[GOAL OF THE EXERCISE] In the data below, work out how many lines include the string "from". Only the number should be given.

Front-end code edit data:
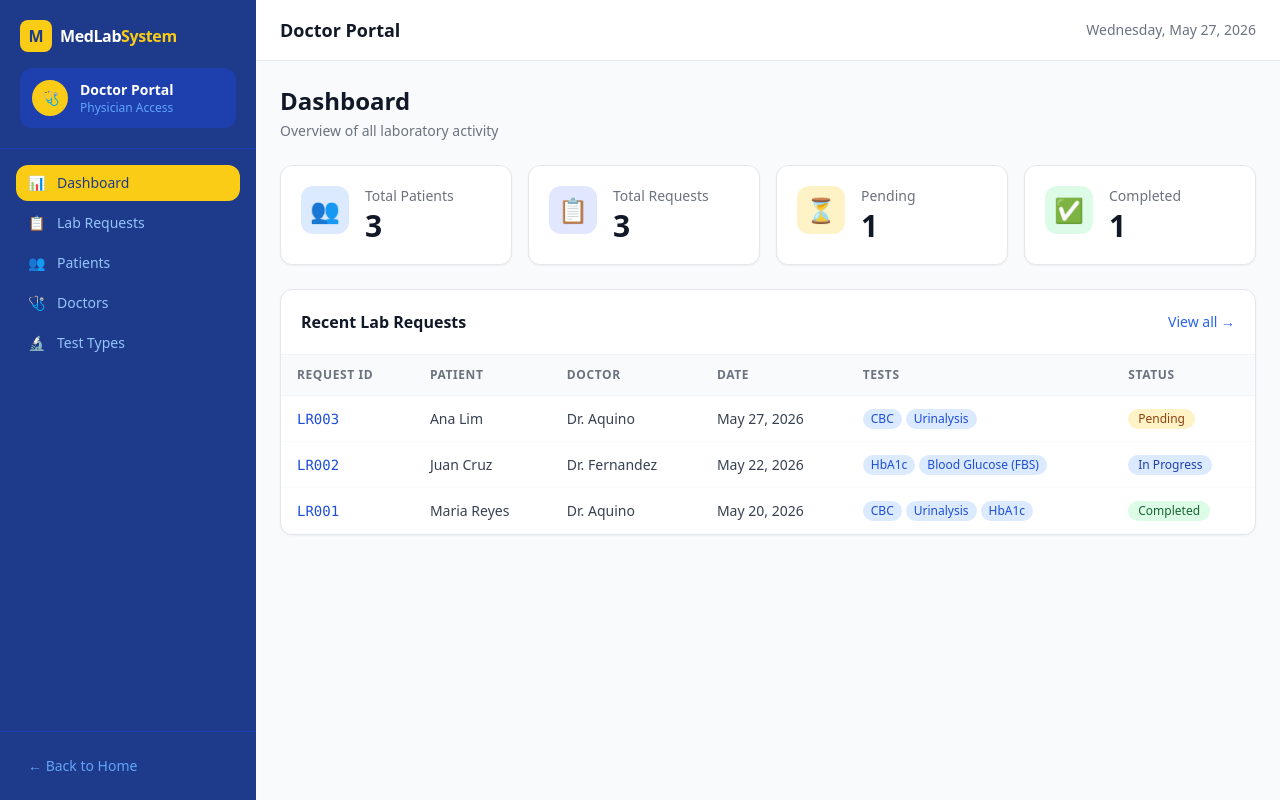
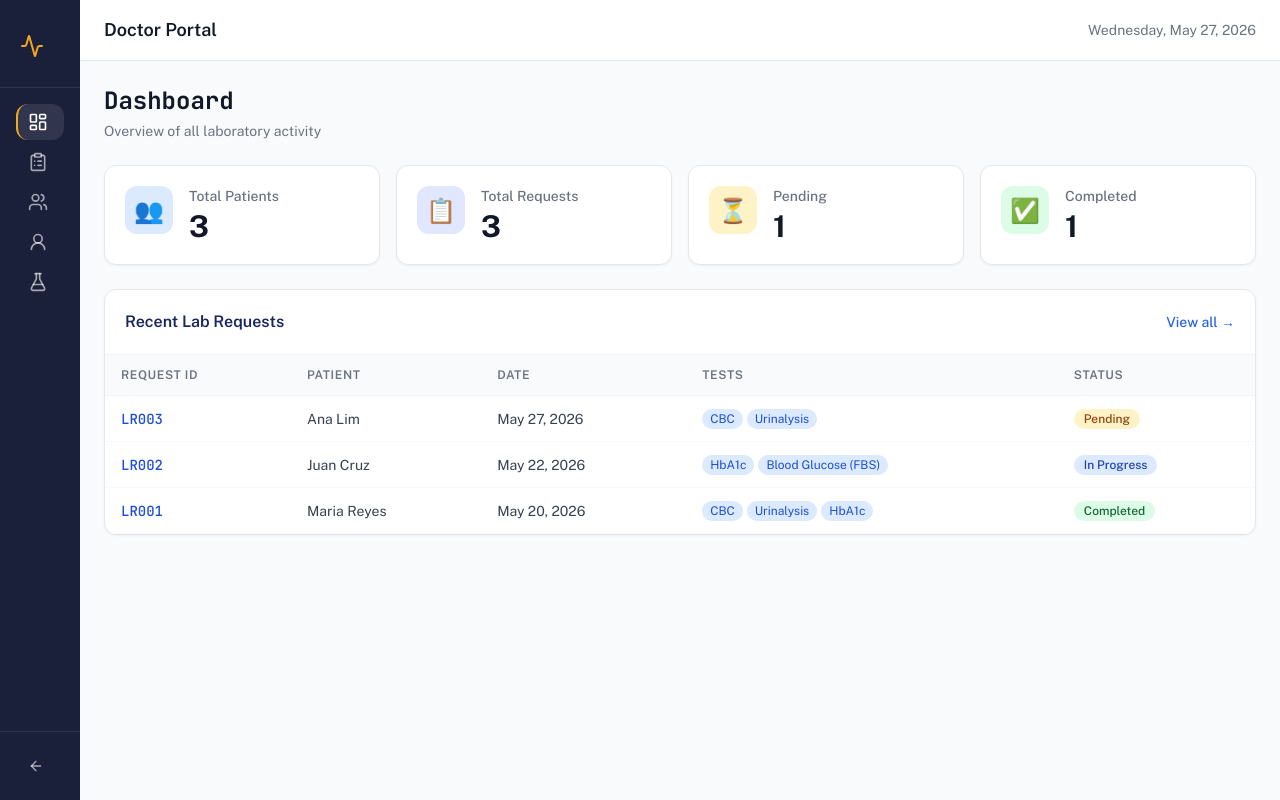
Before and after one commit to Wh4t-20/MedStock, a Vue app: page /doctor/dashboard in a window 1280 px wide. Built offline with nearby package versions, Linux system fonts and the light colour scheme.

Commit message:
navbar doctor dashboard

```diff
--- a/index.html
+++ b/index.html
@@ -3,6 +3,7 @@
   <head>
     <meta charset="UTF-8" />
     <link rel="icon" type="image/svg+xml" href="/favicon.svg" />
+    <link href="/src/style.css" rel="stylesheet">
     <meta name="viewport" content="width=device-width, initial-scale=1.0" />
     <title>MedLab System</title>
   </head>
--- a/package.json
+++ b/package.json
@@ -10,6 +10,7 @@
   },
   "dependencies": {
     "@vueuse/core": "^10.9.0",
+    "lucide-vue-next": "^1.0.0",
     "pinia": "^2.1.0",
     "vue": "^3.4.0",
     "vue-router": "^4.3.0"
@@ -20,7 +21,7 @@
     "postcss": "^8.4.0",
     "tailwindcss": "^3.4.0",
     "typescript": "^5.3.0",
-    "vite": "^8.0.14",
+    "vite": "^6.4.2",
     "vue-tsc": "^2.0.0"
   }
 }
--- a/src/components/NavItem.vue
+++ b/src/components/NavItem.vue
@@ -1,19 +1,22 @@
 <template>
   <RouterLink :to="to"
-    class="flex items-center gap-3 px-3 py-2 rounded-xl text-sm font-medium transition-colors"
+    class="flex items-center gap-3 px-3 py-2 rounded-xl text-sm font-medium transition-colors overflow-hidden whitespace-nowrap"
     :class="isActive
-      ? 'bg-accent-400 text-primary-900'
-      : 'text-primary-300 hover:text-white hover:bg-primary-800'">
-    <span>{{ icon }}</span>
-    <span>{{ label }}</span>
+       ? 'bg-white/10 text-white border-l-2 border-[#F5A623] pl-[10px]'
+          : 'text-white/60 hover:bg-white/5 hover:text-white'">
+    <component :is="icon" class="w-5 h-5 shrink-0" />
+    <span class="opacity-0 group-hover/sidebar:opacity-100 transition-opacity duration-300">
+      {{ label }}
+    </span>
   </RouterLink>
 </template>
 
 <script setup lang="ts">
 import { computed } from 'vue'
 import { RouterLink, useRoute } from 'vue-router'
+import type { Component } from 'vue'
 
-const props = defineProps<{ to: string; icon: string; label: string }>()
+const props = defineProps<{ to: string; icon: Component; label: string }>()
 const route = useRoute()
 const isActive = computed(() => route.path === props.to)
 </script>
--- a/src/style.css
+++ b/src/style.css
@@ -1,7 +1,8 @@
+@import url('https://fonts.googleapis.com/css2?family=Inter:wght@300;400;500;600;700&family=JetBrains+Mono:ital,wght@0,300;0,400;0,500;0,700;1,400&family=Public+Sans:ital,wght@0,300;0,400;0,500;0,600;0,700;1,400&display=swap');
+
 @tailwind base;
 @tailwind components;
 @tailwind utilities;
-
 @layer base {
   body {
     @apply bg-gray-50 text-gray-800 font-sans;
--- a/src/views/doctor/DoctorDashboard.vue
+++ b/src/views/doctor/DoctorDashboard.vue
@@ -1,7 +1,7 @@
 <template>
   <div class="space-y-6">
     <div>
-      <h2 class="text-2xl font-bold text-gray-900">Dashboard</h2>
+      <h2 class="text-2xl font-mono font-bold text-gray-900">Dashboard</h2>
       <p class="text-gray-500 text-sm mt-1">Overview of all laboratory activity</p>
     </div>
 
@@ -16,7 +16,7 @@
     <!-- Recent requests -->
     <div class="card overflow-hidden">
       <div class="flex items-center justify-between p-5 border-b border-gray-100">
-        <h3 class="font-semibold text-gray-900">Recent Lab Requests</h3>
+        <h3 class="font-semibold text-[#18265F]">Recent Lab Requests</h3>
         <RouterLink to="/doctor/requests" class="text-sm text-primary-600 hover:text-primary-800 font-medium">View all →</RouterLink>
       </div>
       <div class="overflow-x-auto">
@@ -25,7 +25,6 @@
             <tr class="border-b border-gray-100">
               <th class="table-head">Request ID</th>
               <th class="table-head">Patient</th>
-              <th class="table-head">Doctor</th>
               <th class="table-head">Date</th>
               <th class="table-head">Tests</th>
               <th class="table-head">Status</th>
@@ -35,7 +34,6 @@
             <tr v-for="req in recent" :key="req.request_id" class="border-b border-gray-50 hover:bg-gray-50 transition-colors">
               <td class="table-cell font-mono text-primary-700 font-medium">{{ req.request_id }}</td>
               <td class="table-cell">{{ req.patient.first_name }} {{ req.patient.last_name }}</td>
-              <td class="table-cell">Dr. {{ req.doctor.last_name }}</td>
               <td class="table-cell">{{ formatDate(req.request_date) }}</td>
               <td class="table-cell">
                 <div class="flex flex-wrap gap-1">
--- a/src/views/doctor/DoctorLayout.vue
+++ b/src/views/doctor/DoctorLayout.vue
@@ -1,37 +1,40 @@
 <template>
-  <div class="min-h-screen flex bg-gray-50">
-    <!-- Sidebar -->
-    <aside class="w-64 bg-primary-900 text-white flex flex-col shrink-0">
-      <div class="p-5 border-b border-primary-800">
-        <RouterLink to="/" class="flex items-center gap-2 mb-4">
-          <div class="w-8 h-8 bg-accent-400 rounded-lg flex items-center justify-center font-bold text-primary-900">M</div>
-          <span class="font-bold tracking-tight">MedLab<span class="text-accent-400">System</span></span>
+  <div class="min-h-screen flex bg-gray-50 font-public-sans">
+    <aside class="group/sidebar w-20 hover:w-64 bg-[#1A1F3A] text-white flex flex-col shrink-0 transition-all duration-300 ease-in-out overflow-hidden z-10">
+
+      <div class="px-5 pt-6 pb-5 border-b border-white/10 h-[88px] flex flex-col justify-center shrink-0">
+        <RouterLink to="/" class="font-public-sans font-bold text-xl tracking-tight flex items-center gap-2 whitespace-nowrap">
+          <Activity class="w-6 h-6 text-[#F5A623] shrink-0" />
+
+          <div class="flex flex-col opacity-0 group-hover/sidebar:opacity-100 transition-opacity duration-300 ease-in-out">
+            <div class="flex items-center gap-0.5">
+              <span class="text-white">Med</span><span class="text-[#F5A623]">Stock</span>
+            </div>
+            <p class="text-white/40 text-[10px] font-mono uppercase tracking-widest leading-none mt-1">
+              The Synergy Pulse
+            </p>
+          </div>
         </RouterLink>
-        <div class="flex items-center gap-3 bg-primary-800 rounded-xl p-3">
-          <div class="w-9 h-9 bg-accent-400 rounded-full flex items-center justify-center text-primary-900 font-bold text-sm">🩺</div>
-          <div>
-            <p class="text-sm font-semibold">Doctor Portal</p>
-            <p class="text-xs text-primary-400">Physician Access</p>
-          </div>
-        </div>
       </div>
 
-      <nav class="flex-1 p-4 space-y-1">
-        <NavItem to="/doctor/dashboard"  icon="📊" label="Dashboard" />
-        <NavItem to="/doctor/requests"   icon="📋" label="Lab Requests" />
-        <NavItem to="/doctor/patients"   icon="👥" label="Patients" />
-        <NavItem to="/doctor/doctors"    icon="🩺" label="Doctors" />
-        <NavItem to="/doctor/test-types" icon="🔬" label="Test Types" />
+      <nav class="flex-1 p-4 space-y-1 overflow-y-auto overflow-x-hidden">
+        <NavItem to="/doctor/dashboard"  :icon="LayoutDashboard" label="Dashboard" />
+        <NavItem to="/doctor/requests"   :icon="ClipboardList"   label="Lab Requests" />
+        <NavItem to="/doctor/patients"   :icon="Users"           label="Patients" />
+        <NavItem to="/doctor/doctors"    :icon="UserRound"       label="Doctors" />
+        <NavItem to="/doctor/test-types" :icon="FlaskConical"     label="Test Types" />
       </nav>
 
-      <div class="p-4 border-t border-primary-800">
-        <RouterLink to="/" class="flex items-center gap-2 text-primary-400 hover:text-white text-sm transition-colors px-3 py-2 rounded-lg hover:bg-primary-800">
-          ← Back to Home
+      <div class="p-4 border-t border-white/10 shrink-0">
+        <RouterLink to="/" class="flex items-center gap-2 text-white/60 hover:text-white text-sm transition-colors px-3 py-2 rounded-lg hover:bg-white/5 whitespace-nowrap">
+          <ArrowLeft class="w-4 h-4 shrink-0" />
+          <span class="opacity-0 group-hover/sidebar:opacity-100 transition-opacity duration-300 ease-in-out">
+            Back to Home
+          </span>
         </RouterLink>
       </div>
     </aside>
 
-    <!-- Main -->
     <div class="flex-1 flex flex-col min-w-0">
       <header class="bg-white border-b border-gray-200 px-6 py-4 flex items-center justify-between">
         <h1 class="text-lg font-semibold text-gray-900">Doctor Portal</h1>
@@ -47,6 +50,15 @@
 <script setup lang="ts">
 import { RouterLink, RouterView } from 'vue-router'
 import NavItem from '@/components/NavItem.vue'
+import {
+  Activity, // Used as the core brand icon
+  LayoutDashboard,
+  ClipboardList,
+  Users,
+  UserRound,
+  FlaskConical,
+  ArrowLeft
+} from 'lucide-vue-next'
 
 const today = new Date().toLocaleDateString('en-US', { weekday: 'long', year: 'numeric', month: 'long', day: 'numeric' })
 </script>
--- a/tailwind.config.js
+++ b/tailwind.config.js
@@ -2,10 +2,15 @@
 export default {
   content: [
     "./index.html",
-    "./src/**/*.{vue,js,ts,jsx,tsx}",
+    "./src/**/*.{js,ts,jsx,tsx,vue}",
   ],
   theme: {
     extend: {
+      fontFamily:{
+        inter: ['Inter', 'sans-serif'],
+        'public-sans': ['Public Sans', 'sans-serif'],
+        mono: ['JetBrains Mono', 'monospace'],
+      },
       colors: {
         primary: {
           50:  '#eff6ff',
```
Also changed, not shown: 1 other file (tests, documents, lock files or other folders).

[OUTPUT OF THE TASK] 6